Required work:
Please work out how many lines below contain the word "BuildingPrimingExperiment", and reply with only that number.

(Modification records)
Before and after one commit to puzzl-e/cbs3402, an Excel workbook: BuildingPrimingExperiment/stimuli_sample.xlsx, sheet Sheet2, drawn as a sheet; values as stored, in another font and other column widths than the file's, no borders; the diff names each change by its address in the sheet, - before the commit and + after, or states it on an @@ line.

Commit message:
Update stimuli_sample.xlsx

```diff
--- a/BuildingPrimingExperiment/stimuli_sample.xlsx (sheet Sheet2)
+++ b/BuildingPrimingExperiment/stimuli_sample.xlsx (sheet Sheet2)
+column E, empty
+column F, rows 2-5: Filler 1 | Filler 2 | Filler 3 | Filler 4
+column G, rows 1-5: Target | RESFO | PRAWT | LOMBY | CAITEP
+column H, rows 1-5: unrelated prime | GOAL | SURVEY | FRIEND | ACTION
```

---

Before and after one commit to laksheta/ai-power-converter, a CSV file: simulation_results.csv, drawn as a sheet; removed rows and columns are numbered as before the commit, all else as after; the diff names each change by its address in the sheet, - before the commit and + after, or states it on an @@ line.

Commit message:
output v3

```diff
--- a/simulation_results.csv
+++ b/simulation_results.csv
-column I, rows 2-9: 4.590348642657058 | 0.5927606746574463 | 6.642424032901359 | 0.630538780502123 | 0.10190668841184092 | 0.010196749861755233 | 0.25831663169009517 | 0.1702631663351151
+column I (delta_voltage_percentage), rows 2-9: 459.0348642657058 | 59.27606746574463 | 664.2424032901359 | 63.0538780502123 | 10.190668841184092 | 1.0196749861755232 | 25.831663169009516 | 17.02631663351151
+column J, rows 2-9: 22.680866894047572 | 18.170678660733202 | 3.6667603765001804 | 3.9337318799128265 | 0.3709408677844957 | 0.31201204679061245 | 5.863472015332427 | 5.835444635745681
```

Solved problem:
3